Faces of iPSpine – Ubern

What is your team's main scientific expertise/contribution to the iPSpine project?

The Ubern team is primarily contributing to intervertebral disc (IVD) cells that were isolated with written consent from patients undergoing spinal surgery. These cells were collected from peripheral blood and from the removed IVD tissue during discectomy surgery. Dr. Julien Guerrero, the post-doctoral researcher in my team, ensured that these cell isolations could be performed with the necessary quality controls and also could be delivered on time. These cells were then the basis to derive induced the pluripotent stem cells (iPSCs) for the project.
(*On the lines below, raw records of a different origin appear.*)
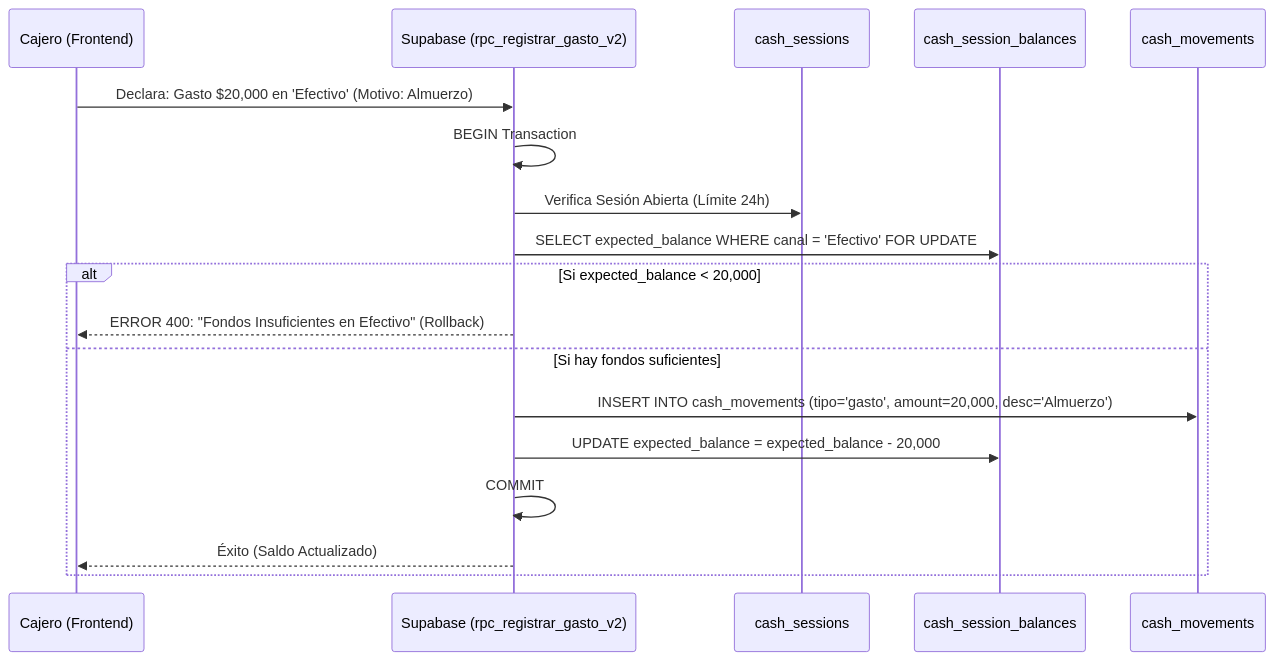
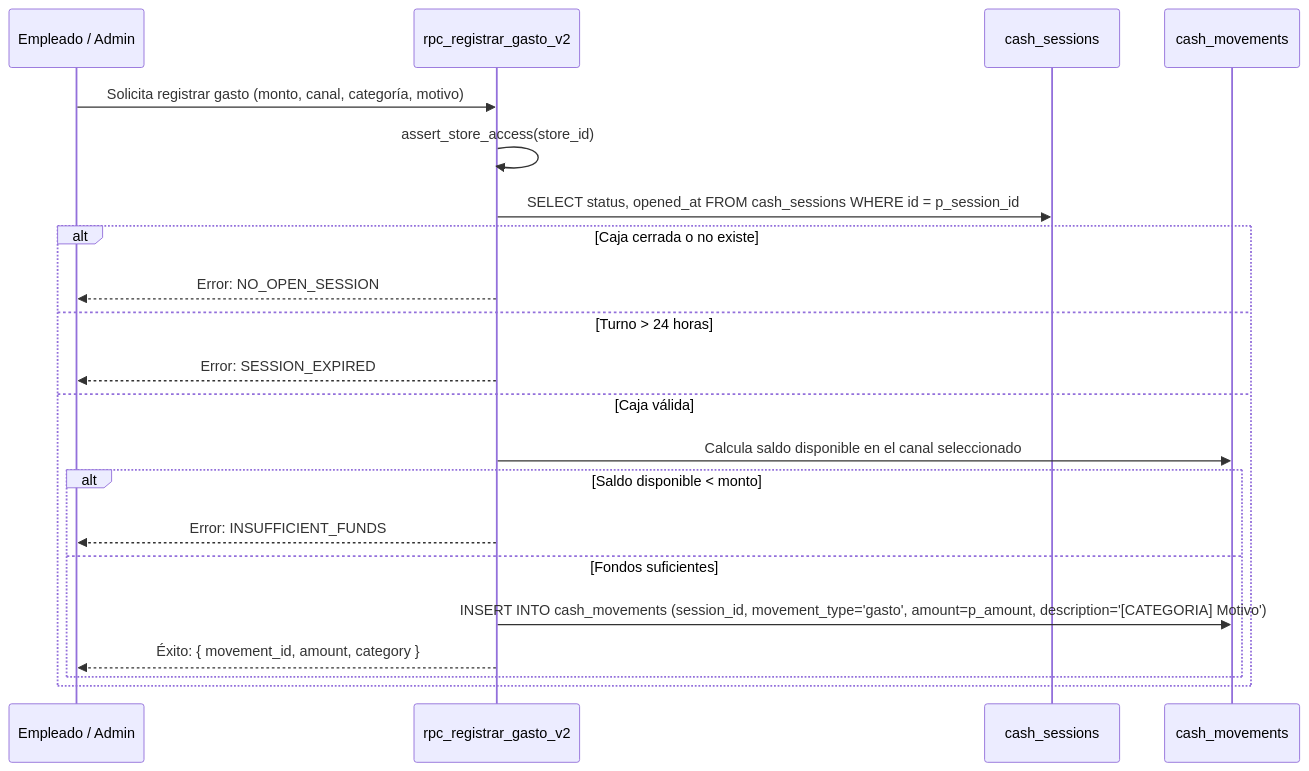
The first of 3 diagrams in documentation/01_requirements/SDD/SDD_026_POLITICA_GASTOS_INMEDIATOS.md (YamirJCF/tienda-barrio-pro), drawn with Mermaid before and after one commit. The commit also changed other lines of this file and 3 other files, not shown here.

````diff
--- a/documentation/01_requirements/SDD/SDD_026_POLITICA_GASTOS_INMEDIATOS.md
+++ b/documentation/01_requirements/SDD/SDD_026_POLITICA_GASTOS_INMEDIATOS.md
@@ -46,24 +62,24 @@
 ```mermaid
 sequenceDiagram
-    participant UI as Cajero (Frontend)
-    participant API as Supabase (rpc_registrar_gasto_v2)
+    participant U as Empleado / Admin
+    participant RPC as rpc_registrar_gasto_v2
     participant S as cash_sessions
-    participant B as cash_session_balances
     participant M as cash_movements
 
-    UI->>API: Declara: Gasto $20,000 en 'Efectivo' (Motivo: Almuerzo)
-    API->>API: BEGIN Transaction
-    
-    API->>S: Verifica Sesión Abierta (Límite 24h)
-    
-    API->>B: SELECT expected_balance WHERE canal = 'Efectivo' FOR UPDATE
-    
-    alt Si expected_balance < 20,000
-        API-->>UI: ERROR 400: "Fondos Insuficientes en Efectivo" (Rollback)
-    else Si hay fondos suficientes
-        API->>M: INSERT INTO cash_movements (tipo='gasto', amount=20,000, desc='Almuerzo')
-        API->>B: UPDATE expected_balance = expected_balance - 20,000
-        API->>API: COMMIT
-        API-->>UI: Éxito (Saldo Actualizado)
+    U->>RPC: Solicita registrar gasto (monto, canal, categoría, motivo)
+    RPC->>RPC: assert_store_access(store_id)
+    RPC->>S: SELECT status, opened_at FROM cash_sessions WHERE id = p_session_id
+    alt Caja cerrada o no existe
+        RPC-->>U: Error: NO_OPEN_SESSION
+    else Turno > 24 horas
+        RPC-->>U: Error: SESSION_EXPIRED
+    else Caja válida
+        RPC->>M: Calcula saldo disponible en el canal seleccionado
+        alt Saldo disponible < monto
+            RPC-->>U: Error: INSUFFICIENT_FUNDS
+        else Fondos suficientes
+            RPC->>M: INSERT INTO cash_movements (session_id, movement_type='gasto', amount=p_amount, description='[CATEGORIA] Motivo')
+            RPC-->>U: Éxito: { movement_id, amount, category }
+        end
     end
 ```
````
This next important step in the overall series of working packages is now in progress in the team of Jean-Marc Le Maitre and Romain Desprait at the INSERM in Montpellier. My team and Marianna Tryfonidou, the consortium leader, have been focusing on how to isolate and characterize a relatively recently detected tissue-specific progenitor cell population in the center of the IVD. These cells, which were firstly described by Prof. Dai Sakai and his team from Japan, are multipotent and can form colony-forming units (CFUs), and are positive for a typical endothelial-derived surface marker, angiopoietin receptor 1 (Tie2). The latter is also very unusual for the IVD as it originates from the notochord, which gives the structure to embryonic bodies. However, these Tie2+ cells are relatively rare in the IVD (1-5%) but also decrease rapidly with age. A sub-aim was to compare donor-matched iPSC derived from these Tie2+ cells with mononuclear cells in the peripheral blood. Due to the close collaboration with the clinicians, we were able to deliver primary cells from spinal trauma surgery with ethical approval to the specialists at INSERM that generated the iPSCs.

Benjamin Gantenbein

Associated Professor

Julien Guerrero

How does it feel to be working in such a large consortium?

It is a really great experience. It is a unique opportunity to interact with various experts from the life sciences and biomedical engineering field, from bio-materialists over engineers to orthopedic surgeons and veterinarians, company, and regulatory affairs experts. This makes the project ultimately interesting but also challenging. The format to contribute to the community on such an important question and to improve the patient’s treatment options in the main matter of low back pain (LBP) with potential cell therapy treatment is highly relevant. LBP is beside the current COVID19 pandemic a worldwide “sleeping pandemic” that affects many people aged from 25-80+ people worldwide. LBP is recognized as one of four major burdens worldwide besides stroke and cardiac diseases. This motivates my broader research aims and to find better solutions than static metal implants that not take into account the biology and the natural biomechanics of the spine.

What do you think is unique about being part of the iPSpine project?

The iPSpine project represents an important milestone to fight low back pain. It provides a platform to shade light from various angles onto the “science fiction” to find a “cure” for degenerated discs. We do not know whether this will be achieved at the end of this project. However, I am pretty sure that our understanding of the precise requirements of cell therapy, identifying the most suitable cell source, and best suitable biomaterials for such iPSCs for the specific application for the regeneration of the IVD will be much better understood than today. Here, the understanding of the microenvironment of the IVD niche could lead the way to “prime” iPSCs or other progenitor cells before injection to improve the outcome by better cell survival.